Revision comparison data:
──────────

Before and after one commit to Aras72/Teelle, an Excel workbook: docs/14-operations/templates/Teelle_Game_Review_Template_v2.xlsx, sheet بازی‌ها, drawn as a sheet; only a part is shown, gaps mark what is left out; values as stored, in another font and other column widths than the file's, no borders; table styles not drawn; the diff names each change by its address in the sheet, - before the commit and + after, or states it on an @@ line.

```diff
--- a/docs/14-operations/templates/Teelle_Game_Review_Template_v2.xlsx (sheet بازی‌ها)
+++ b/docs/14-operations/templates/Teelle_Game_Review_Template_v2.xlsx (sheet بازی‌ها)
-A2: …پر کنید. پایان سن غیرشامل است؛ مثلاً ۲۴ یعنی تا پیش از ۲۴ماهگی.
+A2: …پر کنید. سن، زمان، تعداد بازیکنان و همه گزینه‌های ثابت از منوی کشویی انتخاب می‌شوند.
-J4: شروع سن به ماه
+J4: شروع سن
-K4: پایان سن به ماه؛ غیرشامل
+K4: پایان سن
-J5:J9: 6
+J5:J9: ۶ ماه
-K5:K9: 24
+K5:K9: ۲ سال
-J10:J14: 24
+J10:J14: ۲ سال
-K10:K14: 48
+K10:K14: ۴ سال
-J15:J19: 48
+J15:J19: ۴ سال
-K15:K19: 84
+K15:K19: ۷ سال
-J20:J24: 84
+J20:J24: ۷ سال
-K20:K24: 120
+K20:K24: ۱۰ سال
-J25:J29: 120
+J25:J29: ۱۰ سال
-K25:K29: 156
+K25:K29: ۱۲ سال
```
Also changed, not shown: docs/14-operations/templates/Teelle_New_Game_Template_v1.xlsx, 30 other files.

──────────

--- Problem requirements ---
Could every entry above be printed again, word for word?

--- Result of the exercise ---
Before and after one commit to Aras72/Teelle, an Excel workbook: docs/14-operations/templates/Teelle_Game_Review_Template_v2.xlsx, sheet بازی‌ها, drawn as a sheet; only a part is shown, gaps mark what is left out; values as stored, in another font and other column widths than the file's, no borders; table styles not drawn; the diff names each change by its address in the sheet, - before the commit and + after, or states it on an @@ line.

```diff
--- a/docs/14-operations/templates/Teelle_Game_Review_Template_v2.xlsx (sheet بازی‌ها)
+++ b/docs/14-operations/templates/Teelle_Game_Review_Template_v2.xlsx (sheet بازی‌ها)
-A2: …پر کنید. پایان سن غیرشامل است؛ مثلاً ۲۴ یعنی تا پیش از ۲۴ماهگی.
+A2: …پر کنید. سن، زمان، تعداد بازیکنان و همه گزینه‌های ثابت از منوی کشویی انتخاب می‌شوند.
-J4: شروع سن به ماه
+J4: شروع سن
-K4: پایان سن به ماه؛ غیرشامل
+K4: پایان سن
-J5:J9: 6
+J5:J9: ۶ ماه
-K5:K9: 24
+K5:K9: ۲ سال
-J10:J14: 24
+J10:J14: ۲ سال
-K10:K14: 48
+K10:K14: ۴ سال
-J15:J19: 48
+J15:J19: ۴ سال
-K15:K19: 84
+K15:K19: ۷ سال
-J20:J24: 84
+J20:J24: ۷ سال
-K20:K24: 120
+K20:K24: ۱۰ سال
-J25:J29: 120
+J25:J29: ۱۰ سال
-K25:K29: 156
+K25:K29: ۱۲ سال
```
Also changed, not shown: docs/14-operations/templates/Teelle_New_Game_Template_v1.xlsx, 30 other files.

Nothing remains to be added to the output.